Exercise: I'd like the number of lines in the material below that include the word "const", written with no other text.

************

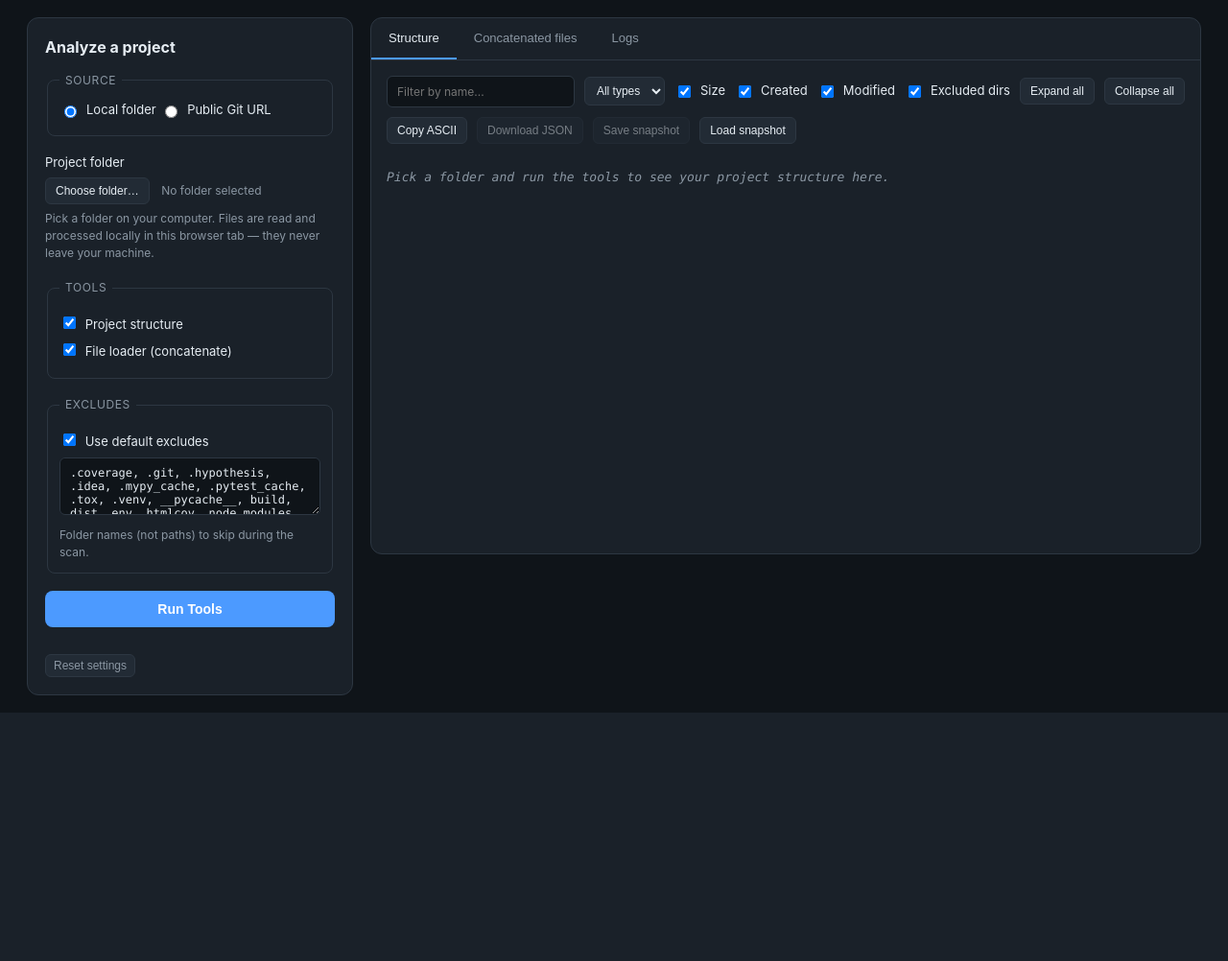
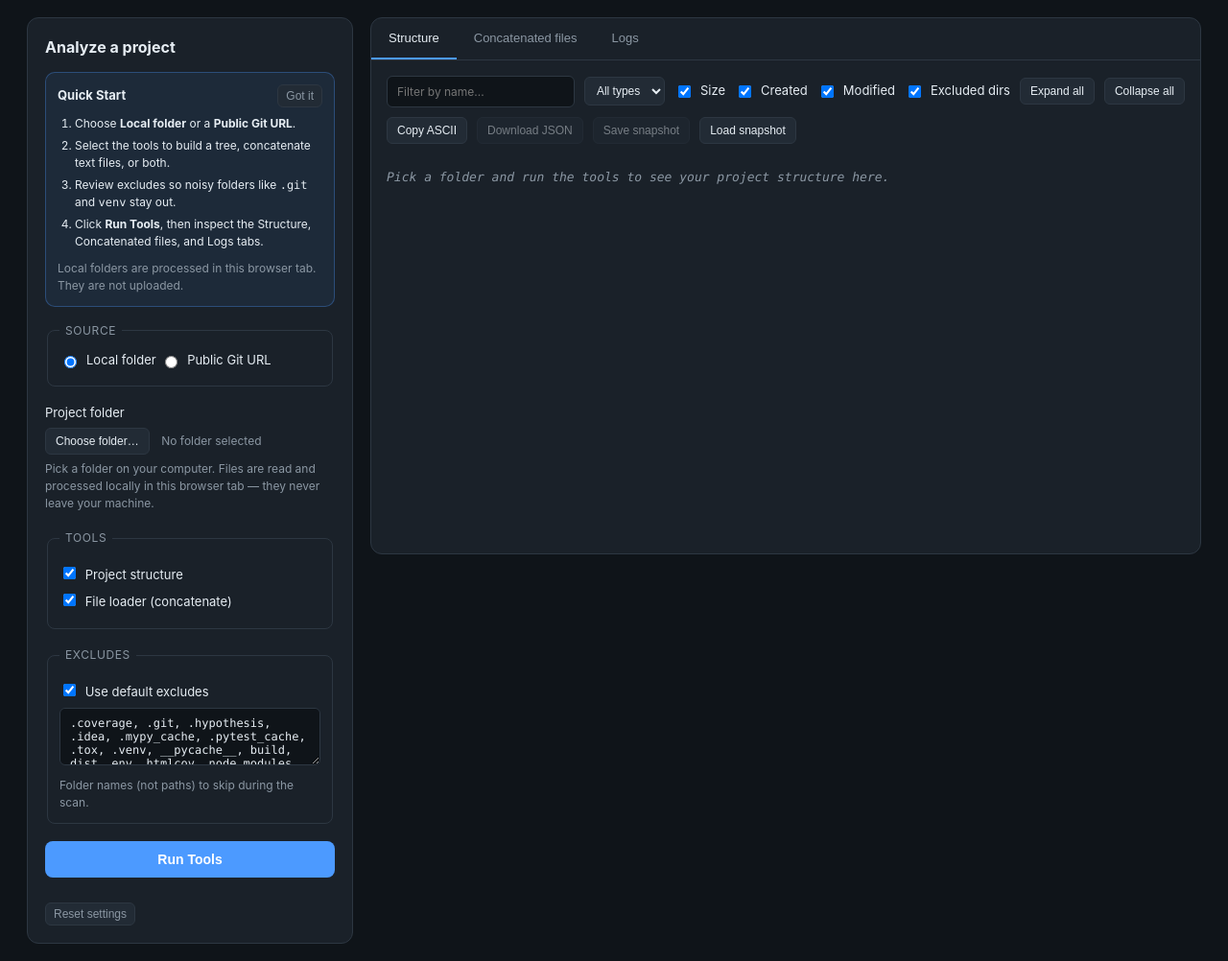
Before and after one commit to sidbetatester/AI-Dev-Kit, a Flask app: page / in a window 1280 px wide. Shown: the part 89-1091 px from the top of the page at 96% size. Before the commit the page ends 832 px from the top, so only its background shows below. Run offline with Flask 3, Linux system fonts and the light colour scheme; some libraries are stand-ins or nearby versions.

Commit message:
Add quick start guide and enhance About section in web app UI
Introduce a new "Quick Start" section in the main interface to assist first-time users with essential steps. Implement functionality to show or hide this guide based on user preference stored in local storage. Additionally, enhance the About section with detailed descriptions of the web UI, desktop UI, and MCP server, including code snippets for installation and usage. Update styles for better visual presentation of these sections.

```diff
--- a/webapp/static/css/style.css
+++ b/webapp/static/css/style.css
@@ -68,6 +68,39 @@ body {
 }
 
 .controls h2 { margin: 0 0 14px; font-size: 16px; }
+
+.quick-start {
+  background: rgba(76, 154, 255, 0.08);
+  border: 1px solid rgba(76, 154, 255, 0.32);
+  border-radius: 10px;
+  padding: 12px;
+  margin-bottom: 16px;
+}
+.quick-start-head {
+  display: flex;
+  align-items: center;
+  justify-content: space-between;
+  gap: 8px;
+  margin-bottom: 8px;
+}
+.quick-start h3 {
+  margin: 0;
+  font-size: 13px;
+  color: var(--text);
+}
+.quick-start ol {
+  margin: 0;
+  padding-left: 18px;
+  color: var(--text);
+  font-size: 12px;
+}
+.quick-start li { margin: 5px 0; }
+.quick-start p {
+  margin: 10px 0 0;
+  color: var(--muted);
+  font-size: 12px;
+}
+.quick-start code { font-family: var(--mono); }
 
 .field { display: block; margin-bottom: 18px; border: 0; padding: 0; }
 fieldset.field { border: 1px solid var(--border); border-radius: 8px; padding: 12px; }
@@ -210,6 +243,11 @@ button.primary:disabled { opacity: 0.6; cursor: progress; }
 
 .run-row { display: flex; gap: 8px; align-items: stretch; }
 .run-row .primary { flex: 1; }
+.secondary-actions {
+  display: flex;
+  gap: 8px;
+  flex-wrap: wrap;
+}
 
 progress.progress {
   width: 100%;
--- a/webapp/static/js/app.js
+++ b/webapp/static/js/app.js
@@ -28,6 +28,7 @@
   const typeFilter = document.getElementById("type-filter");
   const showExcludedEl = document.getElementById("show-excluded");
   const SETTINGS_KEY = "ptr-settings-v1";
+  const QUICK_START_KEY = "ptr-quick-start-hidden";
   const CANCELLED = "__cancelled__";
 
   // ---- Tabs -------------------------------------------------------------
@@ -1272,6 +1273,42 @@
     location.reload();
   });
 
+  // ---- First-run orientation --------------------------------------------
+  const quickStart = document.getElementById("quick-start");
+  const hideQuickStart = document.getElementById("hide-quick-start");
+  const showQuickStart = document.getElementById("show-quick-start");
+
+  function setQuickStartVisible(visible) {
+    quickStart.classList.toggle("hidden", !visible);
+    showQuickStart.classList.toggle("hidden", visible);
+  }
+
+  function loadQuickStartPreference() {
+    try {
+      setQuickStartVisible(localStorage.getItem(QUICK_START_KEY) !== "true");
+    } catch (e) {
+      setQuickStartVisible(true);
+    }
+  }
+
+  hideQuickStart.addEventListener("click", () => {
+    try {
+      localStorage.setItem(QUICK_START_KEY, "true");
+    } catch (e) {
+      /* storage unavailable — hide for this page view only */
+    }
+    setQuickStartVisible(false);
+  });
+
+  showQuickStart.addEventListener("click", () => {
+    try {
+      localStorage.removeItem(QUICK_START_KEY);
+    } catch (e) {
+      /* ignore */
+    }
+    setQuickStartVisible(true);
+  });
+
   // ---- About modal ------------------------------------------------------
   const aboutModal = document.getElementById("about-modal");
   const aboutBtn = document.getElementById("about-btn");
@@ -1303,4 +1340,5 @@
   });
 
   loadSettings();
+  loadQuickStartPreference();
 })();
--- a/webapp/templates/index.html
+++ b/webapp/templates/index.html
@@ -24,6 +24,19 @@
   <main class="layout">
     <section class="panel controls">
       <h2>Analyze a project</h2>
+      <aside id="quick-start" class="quick-start" aria-labelledby="quick-start-title">
+        <div class="quick-start-head">
+          <h3 id="quick-start-title">Quick Start</h3>
+          <button type="button" id="hide-quick-start" class="ghost subtle">Got it</button>
+        </div>
+        <ol>
+          <li>Choose <strong>Local folder</strong> or a <strong>Public Git URL</strong>.</li>
+          <li>Select the tools to build a tree, concatenate text files, or both.</li>
+          <li>Review excludes so noisy folders like <code>.git</code> and <code>venv</code> stay out.</li>
+          <li>Click <strong>Run Tools</strong>, then inspect the Structure, Concatenated files, and Logs tabs.</li>
+        </ol>
+        <p>Local folders are processed in this browser tab. They are not uploaded.</p>
+      </aside>
       <form id="analyze-form">
         <fieldset class="field">
           <legend>Source</legend>
@@ -69,7 +82,10 @@
         </div>
         <progress id="progress" class="progress hidden"></progress>
         <p id="status" class="status-line"></p>
-        <button type="button" id="reset-settings" class="ghost subtle" data-tip="Reset source, tool selection, columns, and excludes to defaults.">Reset settings</button>
+        <div class="secondary-actions">
+          <button type="button" id="show-quick-start" class="ghost subtle hidden" data-tip="Show the first-time user guide again.">Show quick start</button>
+          <button type="button" id="reset-settings" class="ghost subtle" data-tip="Reset source, tool selection, columns, and excludes to defaults.">Reset settings</button>
+        </div>
       </form>
 
       <div id="summary" class="summary hidden"></div>
@@ -136,11 +152,35 @@
       <div class="about-brand">
         <span class="logo">PT</span>
         <div>
-          <h2 id="about-title">Project Tools Runner</h2>
-          <p class="subtitle">Concatenate files &amp; visualize project structure</p>
+          <h2 id="about-title">Project Tools Runner Help</h2>
+          <p class="subtitle">Web UI, desktop UI, and local MCP server</p>
         </div>
       </div>
-      <p class="about-text">A privacy-first toolkit for exploring a codebase: build an ASCII project tree and concatenate source files into a single document. Everything runs locally in your browser — your files are never uploaded.</p>
+      <p class="about-text">A privacy-first toolkit for exploring a codebase: build an ASCII-style project tree, concatenate readable files, and generate logs for review or AI-assisted workflows.</p>
+      <div class="about-sections">
+        <section>
+          <h3>Web UI</h3>
+          <p>This browser app analyzes a local folder or public Git URL, then shows the Structure, Concatenated files, and Logs tabs. Local folders are processed in your browser and are not uploaded.</p>
+        </section>
+        <section>
+          <h3>Desktop UI</h3>
+          <p>The Tkinter desktop app provides the same core tools for local workflows where you prefer a native window.</p>
+          <code>uv run python tool_runner_ui.py</code>
+        </section>
+        <section>
+          <h3>MCP Server</h3>
+          <p>The local MCP server exposes read-only project tools to MCP-capable AI clients with allowed-root and secret-file protections.</p>
+          <code>uv sync --extra mcp</code>
+          <code>uv run python mcp_server.py --root /path/to/project</code>
+        </section>
+        <section>
+          <h3>Get The App</h3>
+          <code>git clone https://github.com/sidbetatester/AI-Dev-Kit.git</code>
+          <code>cd AI-Dev-Kit</code>
+          <code>uv sync</code>
+          <code>uv run python webapp/app.py</code>
+        </section>
+      </div>
       <dl class="about-meta">
         <div><dt>Author</dt><dd>Siddharth Venkumahnati</dd></div>
         <div><dt>License</dt><dd>MIT License</dd></div>
```
Also changed, not shown: other parts of webapp/static/css/style.css (+35 -1 lines).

************

Output of the task: 10